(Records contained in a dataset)
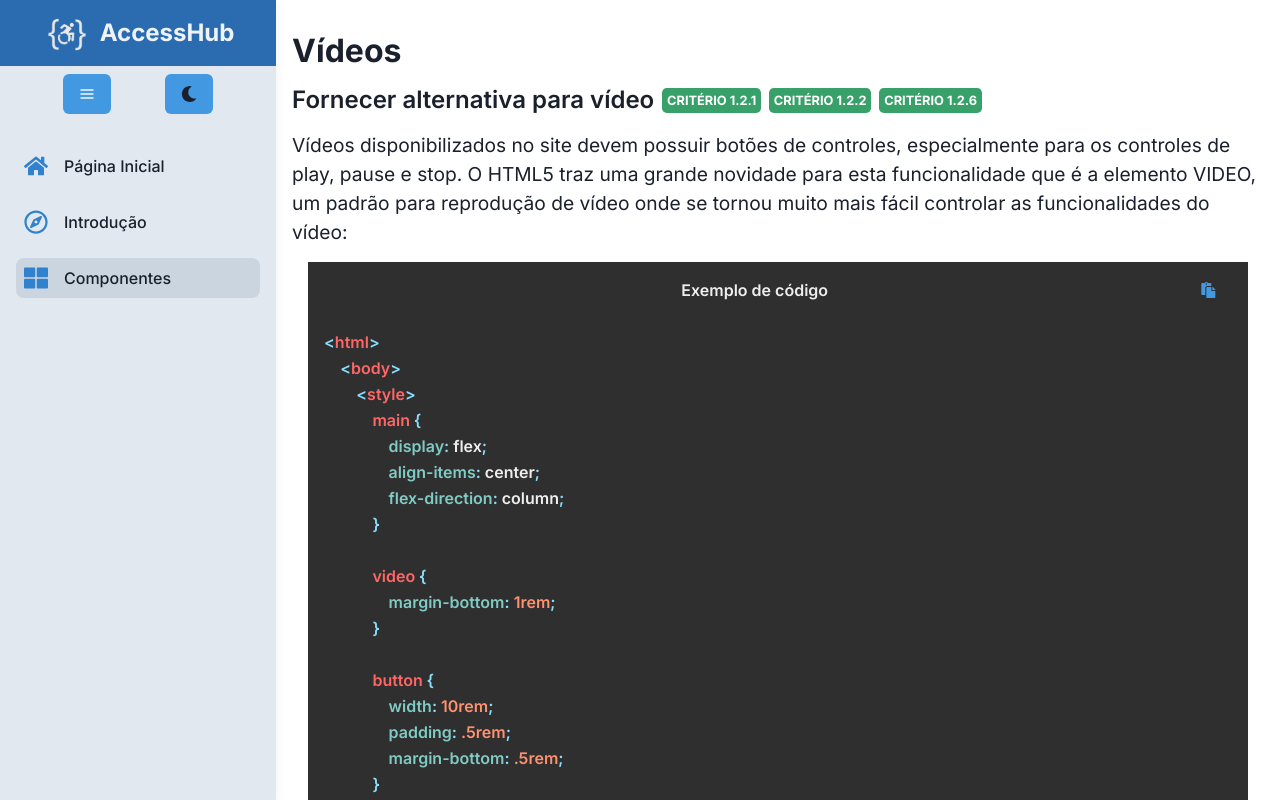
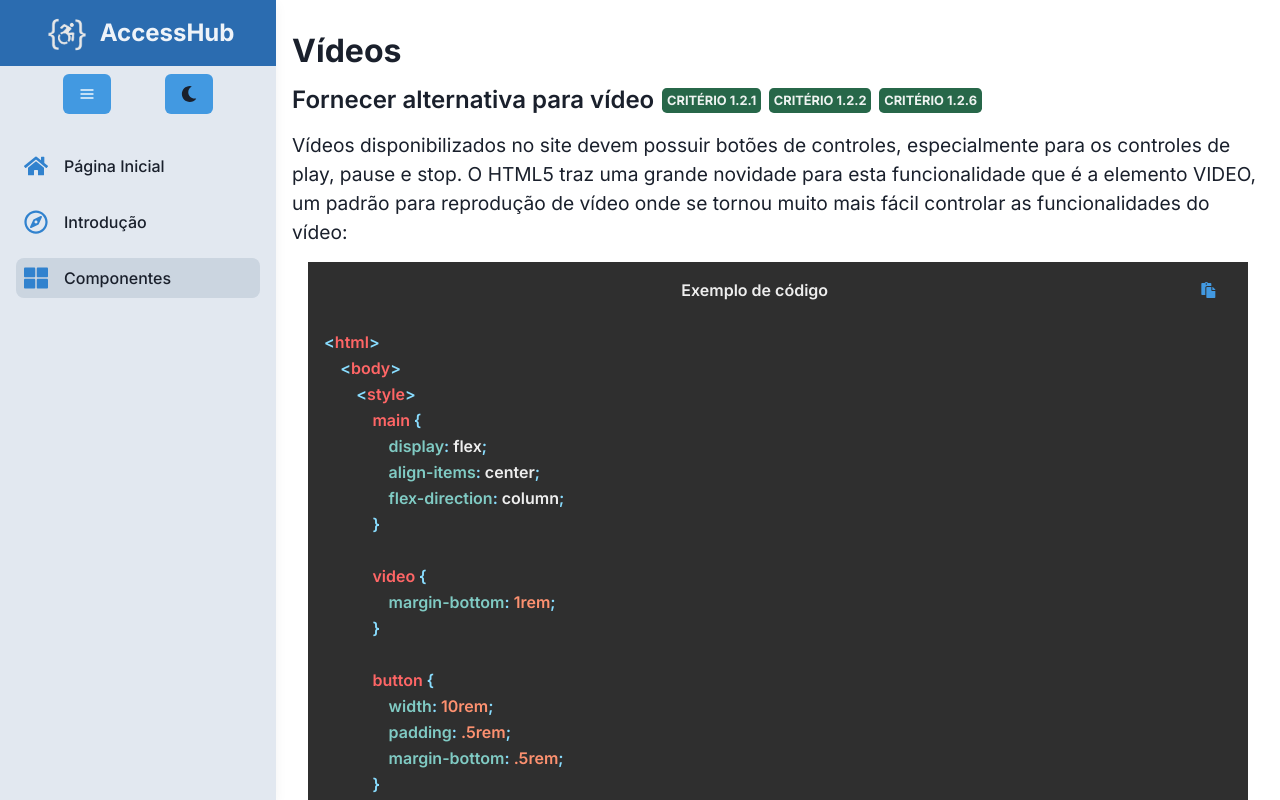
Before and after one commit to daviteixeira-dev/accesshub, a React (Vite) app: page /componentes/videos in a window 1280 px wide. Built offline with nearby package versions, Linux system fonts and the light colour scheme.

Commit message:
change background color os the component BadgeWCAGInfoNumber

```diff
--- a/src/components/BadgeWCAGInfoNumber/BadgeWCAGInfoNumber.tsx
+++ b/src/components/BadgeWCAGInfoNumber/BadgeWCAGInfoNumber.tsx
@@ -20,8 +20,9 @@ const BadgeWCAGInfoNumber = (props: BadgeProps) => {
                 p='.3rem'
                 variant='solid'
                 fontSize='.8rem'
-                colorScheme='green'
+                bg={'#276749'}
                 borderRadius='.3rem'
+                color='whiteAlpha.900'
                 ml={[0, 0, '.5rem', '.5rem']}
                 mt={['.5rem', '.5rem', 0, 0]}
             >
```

* TASK STATEMENT
Where the data contains images, drop them and print the rest exactly.

* OUTPUT OF THE TASK
Before and after one commit to daviteixeira-dev/accesshub, a React (Vite) app: page /componentes/videos in a window 1280 px wide. Built offline with nearby package versions, Linux system fonts and the light colour scheme.

Commit message:
change background color os the component BadgeWCAGInfoNumber

```diff
--- a/src/components/BadgeWCAGInfoNumber/BadgeWCAGInfoNumber.tsx
+++ b/src/components/BadgeWCAGInfoNumber/BadgeWCAGInfoNumber.tsx
@@ -20,8 +20,9 @@ const BadgeWCAGInfoNumber = (props: BadgeProps) => {
                 p='.3rem'
                 variant='solid'
                 fontSize='.8rem'
-                colorScheme='green'
+                bg={'#276749'}
                 borderRadius='.3rem'
+                color='whiteAlpha.900'
                 ml={[0, 0, '.5rem', '.5rem']}
                 mt={['.5rem', '.5rem', 0, 0]}
             >
```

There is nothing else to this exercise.